━━━━━ Recorded data
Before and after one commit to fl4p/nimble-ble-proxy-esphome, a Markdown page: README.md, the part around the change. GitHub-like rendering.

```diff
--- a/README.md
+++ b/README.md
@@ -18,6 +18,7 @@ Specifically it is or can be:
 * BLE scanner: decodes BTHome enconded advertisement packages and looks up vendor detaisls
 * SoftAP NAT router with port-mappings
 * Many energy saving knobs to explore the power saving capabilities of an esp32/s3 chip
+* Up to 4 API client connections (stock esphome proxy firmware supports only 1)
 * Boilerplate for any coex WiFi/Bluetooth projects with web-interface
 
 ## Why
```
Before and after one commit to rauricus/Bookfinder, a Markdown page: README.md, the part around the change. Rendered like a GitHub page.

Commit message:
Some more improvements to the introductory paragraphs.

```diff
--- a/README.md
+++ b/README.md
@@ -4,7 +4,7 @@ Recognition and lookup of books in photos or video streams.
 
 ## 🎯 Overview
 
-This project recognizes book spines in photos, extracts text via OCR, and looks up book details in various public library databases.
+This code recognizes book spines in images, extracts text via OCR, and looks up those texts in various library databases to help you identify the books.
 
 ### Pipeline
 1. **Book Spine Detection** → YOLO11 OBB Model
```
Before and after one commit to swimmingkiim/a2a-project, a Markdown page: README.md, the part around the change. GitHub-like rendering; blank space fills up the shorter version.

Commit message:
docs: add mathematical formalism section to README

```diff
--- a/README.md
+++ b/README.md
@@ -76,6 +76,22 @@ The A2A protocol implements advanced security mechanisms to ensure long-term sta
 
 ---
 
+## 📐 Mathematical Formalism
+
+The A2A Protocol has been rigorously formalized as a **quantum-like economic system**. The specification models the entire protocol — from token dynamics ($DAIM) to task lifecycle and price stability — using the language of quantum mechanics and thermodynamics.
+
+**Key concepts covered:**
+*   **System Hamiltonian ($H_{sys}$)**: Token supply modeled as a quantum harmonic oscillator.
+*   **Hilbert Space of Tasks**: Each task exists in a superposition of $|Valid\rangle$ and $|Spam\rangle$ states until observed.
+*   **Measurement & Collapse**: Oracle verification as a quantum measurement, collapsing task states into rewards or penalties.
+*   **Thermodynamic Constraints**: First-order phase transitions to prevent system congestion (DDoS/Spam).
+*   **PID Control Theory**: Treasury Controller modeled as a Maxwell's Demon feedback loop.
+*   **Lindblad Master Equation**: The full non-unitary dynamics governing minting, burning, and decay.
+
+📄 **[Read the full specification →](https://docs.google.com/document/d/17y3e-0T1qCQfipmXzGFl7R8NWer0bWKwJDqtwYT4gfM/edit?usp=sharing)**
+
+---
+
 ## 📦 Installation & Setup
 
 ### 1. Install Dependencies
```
━━━━━━━━━━
Copy each line of the data above that holds "with".

**Solved exercise**
 * SoftAP NAT router with port-mappings
 * Boilerplate for any coex WiFi/Bluetooth projects with web-interface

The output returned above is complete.